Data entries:
┏━━

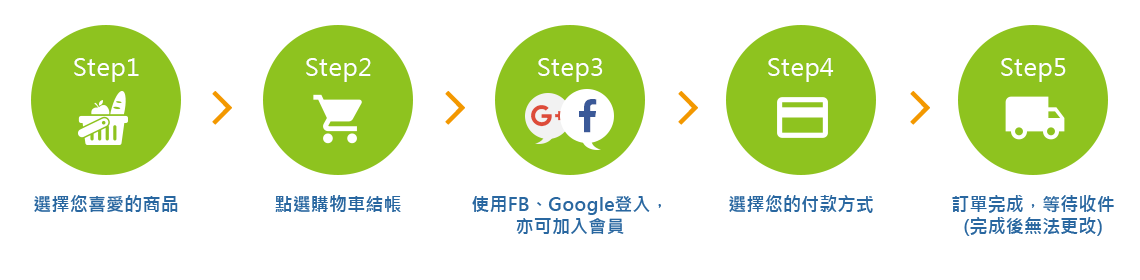
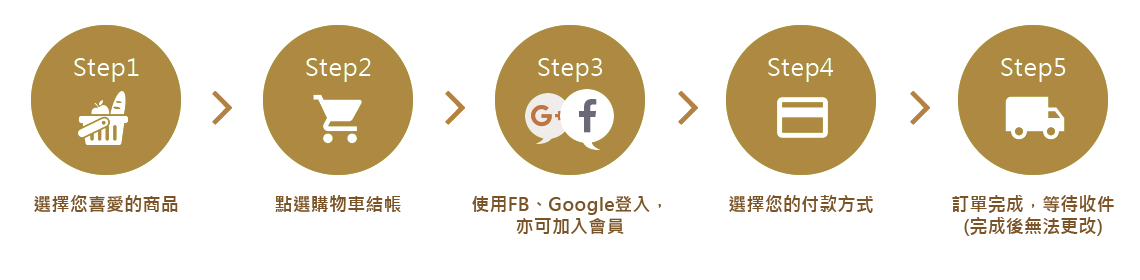
0924修改

diff --git a/Content/style.css b/Content/style.css
@@ -394,13 +394,13 @@ header {
   margin-bottom: 0;
 }
 .toolbar > ul > li {
-  margin-right: .75rem;
+  margin-right: 0.75rem;
   height: 100%;
   font-size: 1.15rem;
   display: flex;
   align-items: center;
   position: relative;
-  padding: 0 .75rem;
+  padding: 0 0.75rem;
 }
 .toolbar > ul > li.search_btn {
   cursor: pointer;
@@ -1977,16 +1977,16 @@ fieldset[disabled] .btn-fb.active {
 }
 
 .alert-register {
-  border-color: #8ec31b;
-  background-color: #8ec31b;
+  border-color: #B28146;
+  background-color: #B28146;
   color: white;
 }
 
 .policy h4 {
-  color: #f4b083;
+  color: #B28146;
   font-weight: 800;
   border-bottom-style: inset;
-  border-bottom-color: #f4b083;
+  border-bottom-color:  #B28146;
 }
 
 /*購物流程圖*/
@@ -2034,7 +2034,7 @@ fieldset[disabled] .btn-fb.active {
 }
 
 .stepwizard-step.active a {
-  background: #87b929;
+  background: #b28146;
   color: #fff;
 }
 
@@ -2108,7 +2108,32 @@ fieldset[disabled] .btn-fb.active {
 
 .page-heading-title {
   font-size: 24px;
-  border-bottom: 3px solid #e5921a;
+  border-bottom: 3px solid #b28146;
   line-height: 40px;
   padding-bottom: 5px;
+}
+
+.back-btn,.next-btn,.back-btn:hover,.next-btn:hover,.back-btn:focus,.next-btn:focus{
+  background-color: #b28146;
+  border-color: #b28146;
+}
+.back-btn:hover,.next-btn:hover{opacity: .8;}
+
+.log-in,.log-in:hover,.log-in:focus{
+  background-color: #b28146;
+  border-color: #b28146;
+}
+.log-in:hover{opacity: .8;}
+
+.edit_btn,.edit_btn:hover,.edit_btn:focus{
+  background-color: #b28146;
+  border-color: #b28146;
+}
+.edit_btn:hover{opacity: .8;}
+
+.list-group-item.active,
+.list-group-item.active:hover,
+.list-group-item.active:focus {
+  background-color: #b28146;
+  border-color: #b28146;
 }

diff --git a/member.html b/member.html
@@ -306,7 +306,7 @@
 
               <div class="form-group">
                 <div class="col-sm-offset-2 col-sm-10">
-                  <button type="submit" class="btn btn-primary btn-block">
+                  <button type="submit" class="btn btn-primary btn-block edit_btn">
                     確定修改
                   </button>
                 </div>

diff --git a/login.html b/login.html
@@ -226,7 +226,7 @@
                   <div class="col-sm-offset-2 col-sm-10">
                     <button
                       type="submit"
-                      class="btn btn-lg btn-block btn-primary"
+                      class="btn btn-lg btn-block btn-primary log-in"
                     >
                       登入
                     </button>

diff --git a/regist.html b/regist.html
@@ -107,7 +107,7 @@
         <div class="row">
           <div class="col-xs-12 col-sm-8">
             <div class="alert alert-register">
-              <p class="text-center">註冊正新鮮帳號</p>
+              <p class="text-center">註冊青木工坊帳號</p>
             </div>
             <form
               action="/Account/Register"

┗━━

Produce a word-for-word copy of the records, omitting all images.

Answer to this exercise
0924修改

diff --git a/Content/style.css b/Content/style.css
@@ -394,13 +394,13 @@ header {
   margin-bottom: 0;
 }
 .toolbar > ul > li {
-  margin-right: .75rem;
+  margin-right: 0.75rem;
   height: 100%;
   font-size: 1.15rem;
   display: flex;
   align-items: center;
   position: relative;
-  padding: 0 .75rem;
+  padding: 0 0.75rem;
 }
 .toolbar > ul > li.search_btn {
   cursor: pointer;
@@ -1977,16 +1977,16 @@ fieldset[disabled] .btn-fb.active {
 }
 
 .alert-register {
-  border-color: #8ec31b;
-  background-color: #8ec31b;
+  border-color: #B28146;
+  background-color: #B28146;
   color: white;
 }
 
 .policy h4 {
-  color: #f4b083;
+  color: #B28146;
   font-weight: 800;
   border-bottom-style: inset;
-  border-bottom-color: #f4b083;
+  border-bottom-color:  #B28146;
 }
 
 /*購物流程圖*/
@@ -2034,7 +2034,7 @@ fieldset[disabled] .btn-fb.active {
 }
 
 .stepwizard-step.active a {
-  background: #87b929;
+  background: #b28146;
   color: #fff;
 }
 
@@ -2108,7 +2108,32 @@ fieldset[disabled] .btn-fb.active {
 
 .page-heading-title {
   font-size: 24px;
-  border-bottom: 3px solid #e5921a;
+  border-bottom: 3px solid #b28146;
   line-height: 40px;
   padding-bottom: 5px;
+}
+
+.back-btn,.next-btn,.back-btn:hover,.next-btn:hover,.back-btn:focus,.next-btn:focus{
+  background-color: #b28146;
+  border-color: #b28146;
+}
+.back-btn:hover,.next-btn:hover{opacity: .8;}
+
+.log-in,.log-in:hover,.log-in:focus{
+  background-color: #b28146;
+  border-color: #b28146;
+}
+.log-in:hover{opacity: .8;}
+
+.edit_btn,.edit_btn:hover,.edit_btn:focus{
+  background-color: #b28146;
+  border-color: #b28146;
+}
+.edit_btn:hover{opacity: .8;}
+
+.list-group-item.active,
+.list-group-item.active:hover,
+.list-group-item.active:focus {
+  background-color: #b28146;
+  border-color: #b28146;
 }

diff --git a/member.html b/member.html
@@ -306,7 +306,7 @@
 
               <div class="form-group">
                 <div class="col-sm-offset-2 col-sm-10">
-                  <button type="submit" class="btn btn-primary btn-block">
+                  <button type="submit" class="btn btn-primary btn-block edit_btn">
                     確定修改
                   </button>
                 </div>

diff --git a/login.html b/login.html
@@ -226,7 +226,7 @@
                   <div class="col-sm-offset-2 col-sm-10">
                     <button
                       type="submit"
-                      class="btn btn-lg btn-block btn-primary"
+                      class="btn btn-lg btn-block btn-primary log-in"
                     >
                       登入
                     </button>

diff --git a/regist.html b/regist.html
@@ -107,7 +107,7 @@
         <div class="row">
           <div class="col-xs-12 col-sm-8">
             <div class="alert alert-register">
-              <p class="text-center">註冊正新鮮帳號</p>
+              <p class="text-center">註冊青木工坊帳號</p>
             </div>
             <form
               action="/Account/Register"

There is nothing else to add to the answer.